THE TASK. Quote the records beneath, complete and exact. Leave out images.

TASK INPUTS.

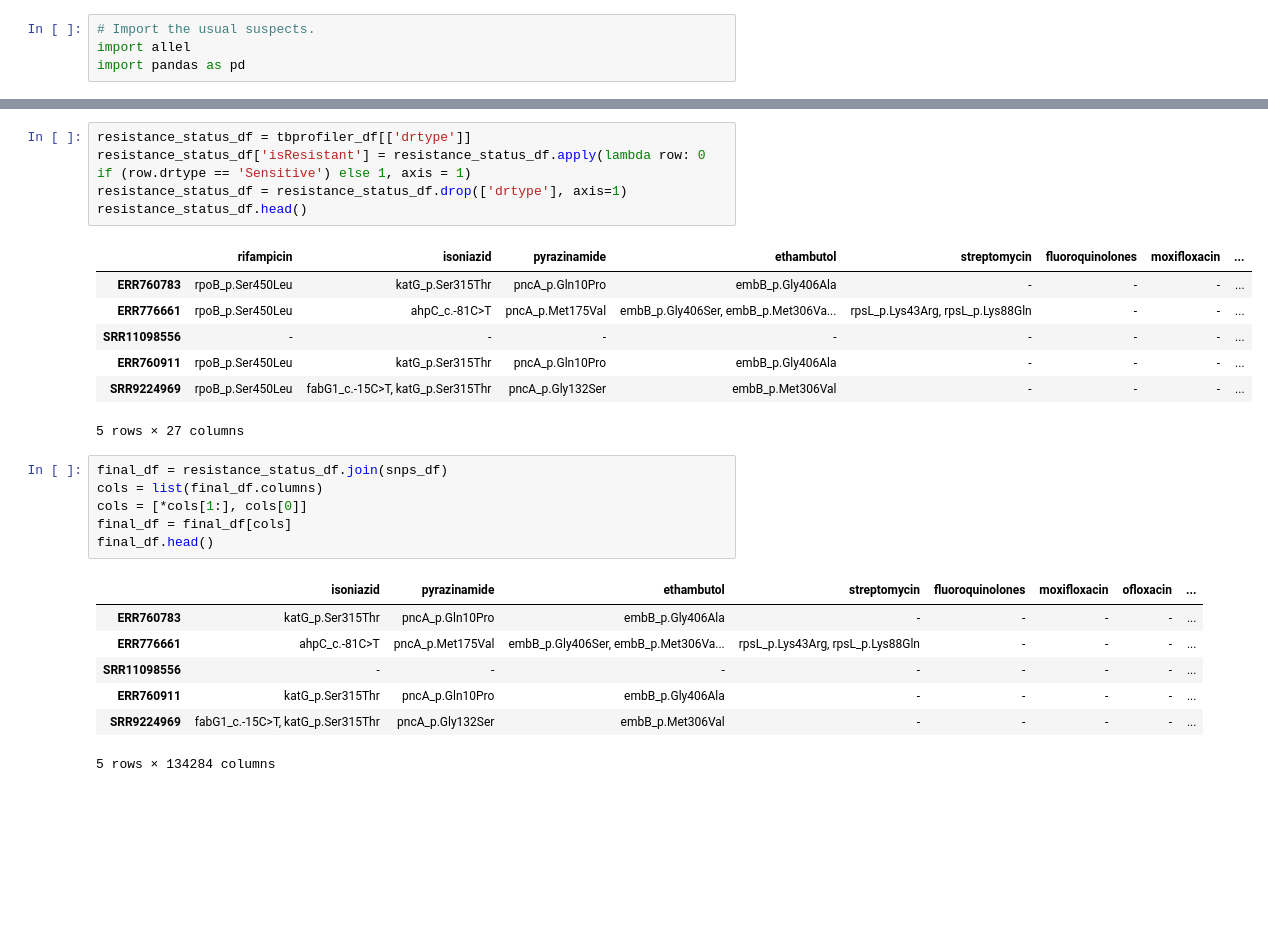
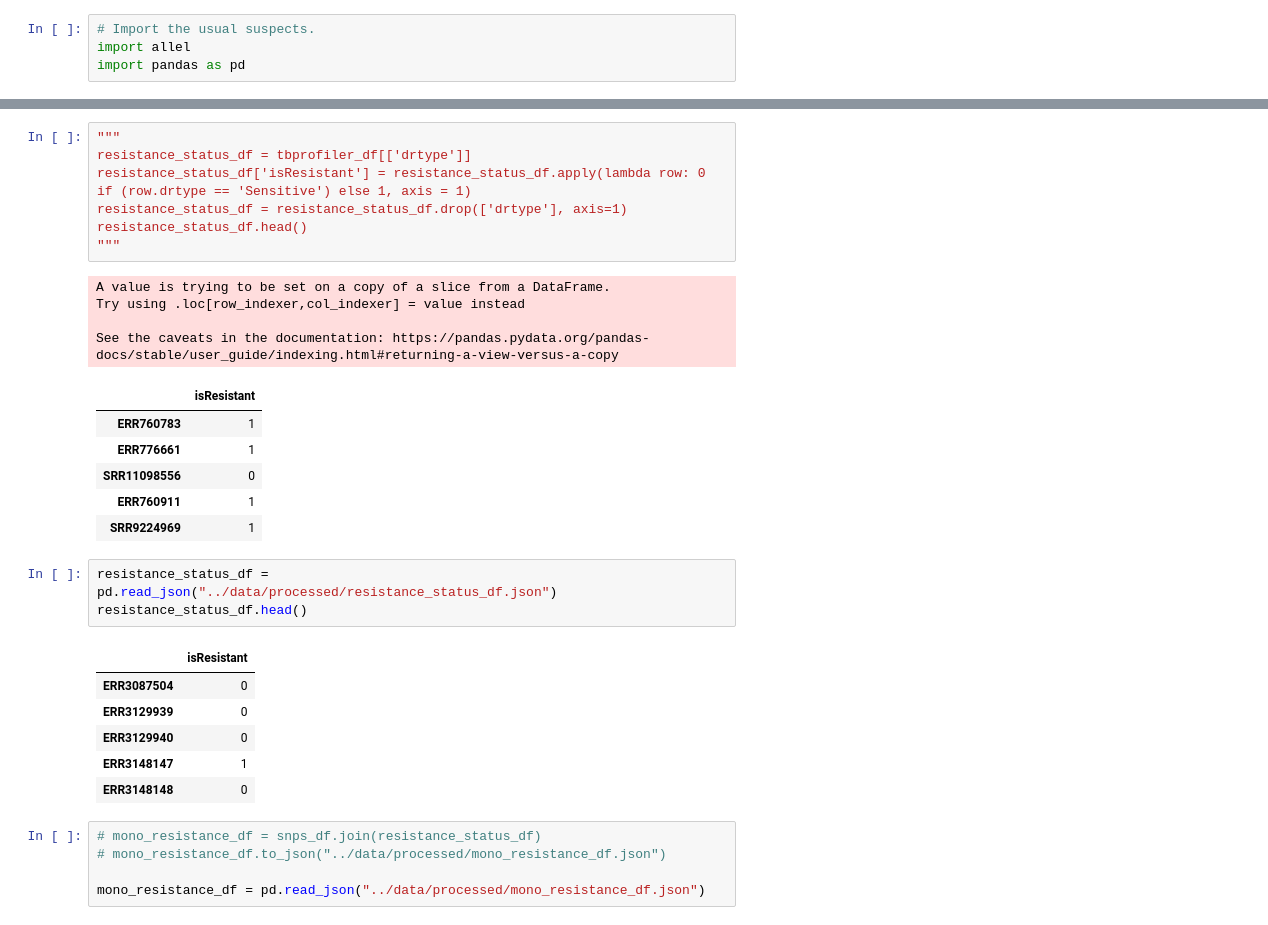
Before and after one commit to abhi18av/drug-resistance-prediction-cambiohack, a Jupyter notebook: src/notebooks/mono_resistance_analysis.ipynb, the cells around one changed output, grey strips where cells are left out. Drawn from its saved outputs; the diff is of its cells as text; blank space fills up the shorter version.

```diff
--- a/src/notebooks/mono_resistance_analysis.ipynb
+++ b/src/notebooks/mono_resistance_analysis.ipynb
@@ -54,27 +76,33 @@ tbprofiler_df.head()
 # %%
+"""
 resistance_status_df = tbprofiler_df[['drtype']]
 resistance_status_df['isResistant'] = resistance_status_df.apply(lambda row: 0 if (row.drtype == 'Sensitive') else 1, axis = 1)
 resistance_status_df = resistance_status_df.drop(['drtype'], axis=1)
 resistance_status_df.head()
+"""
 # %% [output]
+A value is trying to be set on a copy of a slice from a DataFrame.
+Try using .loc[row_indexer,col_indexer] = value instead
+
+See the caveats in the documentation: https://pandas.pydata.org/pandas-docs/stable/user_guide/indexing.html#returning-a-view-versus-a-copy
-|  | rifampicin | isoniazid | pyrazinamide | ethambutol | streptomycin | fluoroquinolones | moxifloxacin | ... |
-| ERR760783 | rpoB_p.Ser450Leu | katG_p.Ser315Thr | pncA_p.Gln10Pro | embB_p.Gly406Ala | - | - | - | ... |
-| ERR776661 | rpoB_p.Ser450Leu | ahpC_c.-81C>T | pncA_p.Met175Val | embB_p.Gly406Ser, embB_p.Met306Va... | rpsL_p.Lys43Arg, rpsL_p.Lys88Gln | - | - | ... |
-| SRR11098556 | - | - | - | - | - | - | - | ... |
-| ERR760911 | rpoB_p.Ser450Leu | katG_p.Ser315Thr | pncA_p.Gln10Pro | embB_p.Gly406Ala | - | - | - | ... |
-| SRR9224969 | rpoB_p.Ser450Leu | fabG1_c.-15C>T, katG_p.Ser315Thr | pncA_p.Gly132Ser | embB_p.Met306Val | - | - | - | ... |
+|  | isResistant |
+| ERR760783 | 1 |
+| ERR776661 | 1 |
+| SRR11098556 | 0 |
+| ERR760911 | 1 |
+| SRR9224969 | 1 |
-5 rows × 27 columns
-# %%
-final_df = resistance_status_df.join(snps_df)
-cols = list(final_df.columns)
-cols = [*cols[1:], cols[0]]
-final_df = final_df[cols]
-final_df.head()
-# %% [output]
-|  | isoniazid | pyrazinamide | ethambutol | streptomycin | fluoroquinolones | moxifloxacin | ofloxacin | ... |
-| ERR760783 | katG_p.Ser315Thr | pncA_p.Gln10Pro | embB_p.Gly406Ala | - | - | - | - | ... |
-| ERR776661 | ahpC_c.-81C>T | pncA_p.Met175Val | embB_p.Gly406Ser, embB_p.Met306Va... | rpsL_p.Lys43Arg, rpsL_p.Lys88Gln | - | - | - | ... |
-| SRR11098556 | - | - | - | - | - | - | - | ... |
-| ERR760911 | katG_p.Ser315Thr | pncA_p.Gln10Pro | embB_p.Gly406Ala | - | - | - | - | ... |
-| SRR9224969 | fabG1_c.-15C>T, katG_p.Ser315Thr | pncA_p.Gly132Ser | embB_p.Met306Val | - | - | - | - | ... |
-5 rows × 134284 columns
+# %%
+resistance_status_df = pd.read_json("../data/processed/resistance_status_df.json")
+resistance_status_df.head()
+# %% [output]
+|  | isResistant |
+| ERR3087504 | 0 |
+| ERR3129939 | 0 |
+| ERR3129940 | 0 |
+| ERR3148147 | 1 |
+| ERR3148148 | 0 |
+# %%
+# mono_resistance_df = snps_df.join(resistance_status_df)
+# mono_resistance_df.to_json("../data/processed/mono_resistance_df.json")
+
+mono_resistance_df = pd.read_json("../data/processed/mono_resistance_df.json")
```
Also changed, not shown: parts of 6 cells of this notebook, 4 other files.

RESPONSE.
Before and after one commit to abhi18av/drug-resistance-prediction-cambiohack, a Jupyter notebook: src/notebooks/mono_resistance_analysis.ipynb, the cells around one changed output, grey strips where cells are left out. Drawn from its saved outputs; the diff is of its cells as text; blank space fills up the shorter version.

```diff
--- a/src/notebooks/mono_resistance_analysis.ipynb
+++ b/src/notebooks/mono_resistance_analysis.ipynb
@@ -54,27 +76,33 @@ tbprofiler_df.head()
 # %%
+"""
 resistance_status_df = tbprofiler_df[['drtype']]
 resistance_status_df['isResistant'] = resistance_status_df.apply(lambda row: 0 if (row.drtype == 'Sensitive') else 1, axis = 1)
 resistance_status_df = resistance_status_df.drop(['drtype'], axis=1)
 resistance_status_df.head()
+"""
 # %% [output]
+A value is trying to be set on a copy of a slice from a DataFrame.
+Try using .loc[row_indexer,col_indexer] = value instead
+
+See the caveats in the documentation: https://pandas.pydata.org/pandas-docs/stable/user_guide/indexing.html#returning-a-view-versus-a-copy
-|  | rifampicin | isoniazid | pyrazinamide | ethambutol | streptomycin | fluoroquinolones | moxifloxacin | ... |
-| ERR760783 | rpoB_p.Ser450Leu | katG_p.Ser315Thr | pncA_p.Gln10Pro | embB_p.Gly406Ala | - | - | - | ... |
-| ERR776661 | rpoB_p.Ser450Leu | ahpC_c.-81C>T | pncA_p.Met175Val | embB_p.Gly406Ser, embB_p.Met306Va... | rpsL_p.Lys43Arg, rpsL_p.Lys88Gln | - | - | ... |
-| SRR11098556 | - | - | - | - | - | - | - | ... |
-| ERR760911 | rpoB_p.Ser450Leu | katG_p.Ser315Thr | pncA_p.Gln10Pro | embB_p.Gly406Ala | - | - | - | ... |
-| SRR9224969 | rpoB_p.Ser450Leu | fabG1_c.-15C>T, katG_p.Ser315Thr | pncA_p.Gly132Ser | embB_p.Met306Val | - | - | - | ... |
+|  | isResistant |
+| ERR760783 | 1 |
+| ERR776661 | 1 |
+| SRR11098556 | 0 |
+| ERR760911 | 1 |
+| SRR9224969 | 1 |
-5 rows × 27 columns
-# %%
-final_df = resistance_status_df.join(snps_df)
-cols = list(final_df.columns)
-cols = [*cols[1:], cols[0]]
-final_df = final_df[cols]
-final_df.head()
-# %% [output]
-|  | isoniazid | pyrazinamide | ethambutol | streptomycin | fluoroquinolones | moxifloxacin | ofloxacin | ... |
-| ERR760783 | katG_p.Ser315Thr | pncA_p.Gln10Pro | embB_p.Gly406Ala | - | - | - | - | ... |
-| ERR776661 | ahpC_c.-81C>T | pncA_p.Met175Val | embB_p.Gly406Ser, embB_p.Met306Va... | rpsL_p.Lys43Arg, rpsL_p.Lys88Gln | - | - | - | ... |
-| SRR11098556 | - | - | - | - | - | - | - | ... |
-| ERR760911 | katG_p.Ser315Thr | pncA_p.Gln10Pro | embB_p.Gly406Ala | - | - | - | - | ... |
-| SRR9224969 | fabG1_c.-15C>T, katG_p.Ser315Thr | pncA_p.Gly132Ser | embB_p.Met306Val | - | - | - | - | ... |
-5 rows × 134284 columns
+# %%
+resistance_status_df = pd.read_json("../data/processed/resistance_status_df.json")
+resistance_status_df.head()
+# %% [output]
+|  | isResistant |
+| ERR3087504 | 0 |
+| ERR3129939 | 0 |
+| ERR3129940 | 0 |
+| ERR3148147 | 1 |
+| ERR3148148 | 0 |
+# %%
+# mono_resistance_df = snps_df.join(resistance_status_df)
+# mono_resistance_df.to_json("../data/processed/mono_resistance_df.json")
+
+mono_resistance_df = pd.read_json("../data/processed/mono_resistance_df.json")
```
Also changed, not shown: parts of 6 cells of this notebook, 4 other files.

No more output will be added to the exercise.